**Data items:**
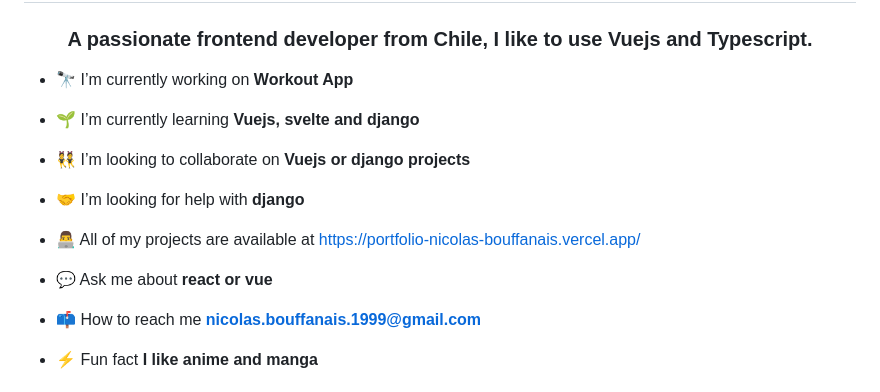
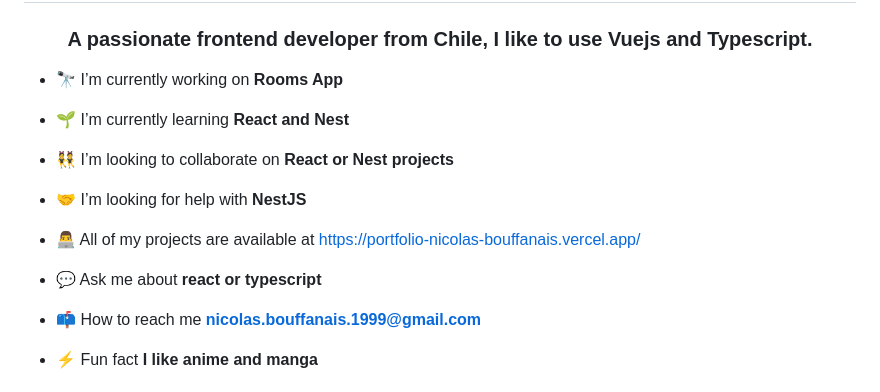
Before and after one commit to N-Ignacio-Bouffanais/N-Ignacio-Bouffanais, a Markdown page: README.md, the part around the change. GitHub-like rendering.

Commit message:
Update README.md
react and nest

```diff
--- a/README.md
+++ b/README.md
@@ -1,17 +1,17 @@
 <h1 align="center">Hi 👋, I'm Nicolás Bouffanais</h1>
 <h3 align="center">A passionate frontend developer from Chile, I like to use Vuejs and Typescript.</h3>
 
-- 🔭 I’m currently working on **Workout App**
+- 🔭 I’m currently working on **Rooms App**
 
-- 🌱 I’m currently learning **Vuejs, svelte and django**
+- 🌱 I’m currently learning **React and Nest**
 
-- 👯 I’m looking to collaborate on **Vuejs or django projects**
+- 👯 I’m looking to collaborate on **React or Nest projects**
 
-- 🤝 I’m looking for help with **django**
+- 🤝 I’m looking for help with **NestJS**
 
 - 👨‍💻 All of my projects are available at [https://portfolio-nicolas-bouffanais.vercel.app/](https://portfolio-nicolas-bouffanais.vercel.app/)
 
-- 💬 Ask me about **react or vue**
+- 💬 Ask me about **react or typescript**
 
 - 📫 How to reach me **nicolas.bouffanais.1999@gmail.com**
 
```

**Work task:** Look through the entries above; copy every line holding the string "learning".

**Result of this exercise:**
-- 🌱 I’m currently learning **Vuejs, svelte and django**
+- 🌱 I’m currently learning **React and Nest**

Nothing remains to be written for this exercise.